“When I turned eighteen, my vocal teacher was going to New York and I went to her with a list of schools, and I said “here’s a couple of schools I would love for you to check out for me when you’re in New York,” and she said, “well, what time is it?” I think it was around four. She said, “You know I missed my plane, so call your mother you’re going to New York tomorrow.” She said, “your mother have any money?” I said, “I don’t know, I have to call her and ask her.” I called my mom and I said, “Ma, you have any money?” She said, “why?” I said “cause my teacher’s going to New York tomorrow and she says I need to just go with her.” And really it was, my mom came home from work, we went to the bank, bought a couple of stuff. Pretty much the next day, I was in the middle of New York City. [My vocal teacher] had a nephew that was a dance student at Alvin Ailey, and for the next three weeks he took me all over the city, showing me all the different studios, and then I got into Alvin Ailey.”

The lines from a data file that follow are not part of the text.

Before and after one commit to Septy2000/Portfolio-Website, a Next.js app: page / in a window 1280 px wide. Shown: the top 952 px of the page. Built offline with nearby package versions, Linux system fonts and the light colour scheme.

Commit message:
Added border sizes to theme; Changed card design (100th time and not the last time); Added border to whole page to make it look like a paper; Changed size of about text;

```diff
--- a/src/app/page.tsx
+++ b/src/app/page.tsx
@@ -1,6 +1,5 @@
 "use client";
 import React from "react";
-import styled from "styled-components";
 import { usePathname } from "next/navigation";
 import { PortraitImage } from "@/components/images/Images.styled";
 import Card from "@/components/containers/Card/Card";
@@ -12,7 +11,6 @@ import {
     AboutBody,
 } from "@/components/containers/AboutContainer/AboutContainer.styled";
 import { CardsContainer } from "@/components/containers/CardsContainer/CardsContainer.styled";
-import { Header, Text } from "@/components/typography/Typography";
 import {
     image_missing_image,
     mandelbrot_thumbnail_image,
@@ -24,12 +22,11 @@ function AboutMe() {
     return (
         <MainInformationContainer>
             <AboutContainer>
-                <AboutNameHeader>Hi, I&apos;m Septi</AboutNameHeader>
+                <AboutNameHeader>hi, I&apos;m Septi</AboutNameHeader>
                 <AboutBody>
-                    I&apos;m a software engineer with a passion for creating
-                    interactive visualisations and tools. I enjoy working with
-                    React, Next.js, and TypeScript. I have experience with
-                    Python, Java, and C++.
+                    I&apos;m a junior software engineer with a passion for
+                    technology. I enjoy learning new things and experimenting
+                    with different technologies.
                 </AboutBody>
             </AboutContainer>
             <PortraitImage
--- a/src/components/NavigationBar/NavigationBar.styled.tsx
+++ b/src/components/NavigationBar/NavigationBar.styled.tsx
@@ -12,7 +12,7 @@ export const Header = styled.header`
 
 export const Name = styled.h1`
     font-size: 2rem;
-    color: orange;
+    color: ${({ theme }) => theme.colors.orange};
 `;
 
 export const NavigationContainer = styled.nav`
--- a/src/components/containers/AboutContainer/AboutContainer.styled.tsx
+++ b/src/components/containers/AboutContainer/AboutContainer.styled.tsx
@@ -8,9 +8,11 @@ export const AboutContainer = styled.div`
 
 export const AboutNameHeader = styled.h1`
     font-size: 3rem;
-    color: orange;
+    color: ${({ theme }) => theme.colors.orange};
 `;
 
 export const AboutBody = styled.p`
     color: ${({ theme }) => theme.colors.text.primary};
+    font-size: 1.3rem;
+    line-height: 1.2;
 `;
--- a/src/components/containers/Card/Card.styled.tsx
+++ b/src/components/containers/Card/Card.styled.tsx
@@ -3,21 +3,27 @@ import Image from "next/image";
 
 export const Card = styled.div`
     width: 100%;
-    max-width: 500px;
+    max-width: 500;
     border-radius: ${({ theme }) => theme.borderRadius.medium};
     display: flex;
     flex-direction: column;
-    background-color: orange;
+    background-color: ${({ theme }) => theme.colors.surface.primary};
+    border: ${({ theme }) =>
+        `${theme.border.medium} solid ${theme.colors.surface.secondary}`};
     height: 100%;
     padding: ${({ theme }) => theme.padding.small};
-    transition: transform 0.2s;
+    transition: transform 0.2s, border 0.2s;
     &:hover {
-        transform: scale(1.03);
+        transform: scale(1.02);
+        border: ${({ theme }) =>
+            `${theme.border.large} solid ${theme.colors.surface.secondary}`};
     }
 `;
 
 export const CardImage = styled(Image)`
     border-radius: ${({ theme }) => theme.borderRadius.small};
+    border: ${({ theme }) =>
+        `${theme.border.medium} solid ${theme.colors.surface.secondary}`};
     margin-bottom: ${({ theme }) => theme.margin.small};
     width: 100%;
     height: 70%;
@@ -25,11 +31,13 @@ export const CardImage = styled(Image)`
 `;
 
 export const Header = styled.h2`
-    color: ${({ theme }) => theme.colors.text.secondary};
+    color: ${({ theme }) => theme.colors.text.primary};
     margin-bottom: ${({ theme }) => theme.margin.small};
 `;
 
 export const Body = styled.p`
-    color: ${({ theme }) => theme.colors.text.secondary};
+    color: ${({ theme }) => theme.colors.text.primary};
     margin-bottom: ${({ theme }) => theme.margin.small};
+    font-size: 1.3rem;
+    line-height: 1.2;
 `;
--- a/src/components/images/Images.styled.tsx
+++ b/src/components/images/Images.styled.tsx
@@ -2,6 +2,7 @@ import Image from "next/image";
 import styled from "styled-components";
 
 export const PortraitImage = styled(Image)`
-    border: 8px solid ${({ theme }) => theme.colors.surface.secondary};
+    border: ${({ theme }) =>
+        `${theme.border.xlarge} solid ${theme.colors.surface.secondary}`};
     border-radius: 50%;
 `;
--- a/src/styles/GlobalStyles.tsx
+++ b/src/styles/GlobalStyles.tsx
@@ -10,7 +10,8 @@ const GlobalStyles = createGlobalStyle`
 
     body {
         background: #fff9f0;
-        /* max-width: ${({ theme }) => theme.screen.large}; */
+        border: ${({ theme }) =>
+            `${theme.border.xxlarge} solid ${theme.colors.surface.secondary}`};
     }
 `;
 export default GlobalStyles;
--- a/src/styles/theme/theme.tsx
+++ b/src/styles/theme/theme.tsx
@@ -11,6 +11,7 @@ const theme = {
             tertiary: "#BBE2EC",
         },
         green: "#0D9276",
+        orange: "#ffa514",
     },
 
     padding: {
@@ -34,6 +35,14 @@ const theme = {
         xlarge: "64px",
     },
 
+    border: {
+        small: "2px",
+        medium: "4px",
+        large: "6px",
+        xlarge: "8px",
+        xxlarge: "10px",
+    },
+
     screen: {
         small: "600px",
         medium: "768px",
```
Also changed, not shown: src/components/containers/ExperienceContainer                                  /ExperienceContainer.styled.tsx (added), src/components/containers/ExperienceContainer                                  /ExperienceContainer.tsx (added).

The moment that propels you forward usually means there is no turning back, and this was the moment for Clara Reyes. She is whom you would describe as a curator of all things colorful and cultural. More than just a choreographer – she is a vocalist, photographer, performing artist, lover of people and cultures and the hidden histories behind them. Before her stands the wide expanse of the world, ready to be uncovered.
Clara has long since called Saint Martin home having been molded there since her birth in Curaçao. Firmly rooted in her desire to illustrate the life-supportive and life-transformative power of the arts, she founded the Imbali Center for Dance and Creative Movement in 1994, upon her return from studying dance in Jamaica. In 2012, she partnered with Motions Dance Schools Foundation – another dance school in Saint Martin – to form the National Institute of Arts, what she describes as an, “interdisciplinary arts education center. We offer a variety of creative expressive disciplines – anything from photography to sound engineering, vocals, dance, clown, gymnastics – and we do research.”
Her life experiences have been infused with other cultures, having lived in and traveled to Jamaica, South Africa, Cuba, Curacao, and Taiwan. However, her focus has been on the history of Saint Martin. Much of her research is focused on Saint Martin – for her Master’s thesis she focused on the Ponum dance, a traditional dance that narrates the story of the people of the island, and emphasizes the relevance of arts in the community. “There is no history-text on Saint Martin, when you go to school there is no book that talks about Saint Martin stories, Saint Martin history, none of that. So here I have this dance, which is eyewitness testimony. The song tells you how the slaves felt – how they felt being enslaved and how they felt being liberated. So it’s a very important component because it embodies the lived experience, and in the case of Saint Martin, it is a living testimony of a very pivotal moment in our history. This dance is a direct link, since we don’t have a book. So for me, it’s very necessary, very relevant. I have seen children be transformed by the movement experience – kids who are shy, or kids who have very limited muscle development, and then they take a dance class and you see them come out of their shell.”
We have this amazing story that has yet to be told.
In collaboration with her love of the arts, her secondary passion is to archive the history of her island. It is important to her to document the cultural path of Saint Martin for herself and to share with the larger community around her. But it is not without it’s challenges, “The explorative component of really exploring your art, really finding your personal voice, making a statement trying to use art in a way that is significant on a global level, as opposed to just entertaining people, that’s always a challenge. Finding like-minded people to have discourses, and make stories, and have discussions. That tends to be my challenge sometimes.”
We are powerful in more ways than we know – as humans who possess magic and the ability to use that to make an impact on the world around us. We forget sometimes our importance to the worlds and cultures around us. We often speak of culture as though it is some reticent family heirloom, never realizing its depth and magnitude. Clara hopes to harness her island’s beauty through its scattered history and profound culture. She declares, “We have this amazing story that has yet to be told.”
Like the National Institute of Arts for more information.
Photos Courtesy of Clara Reyes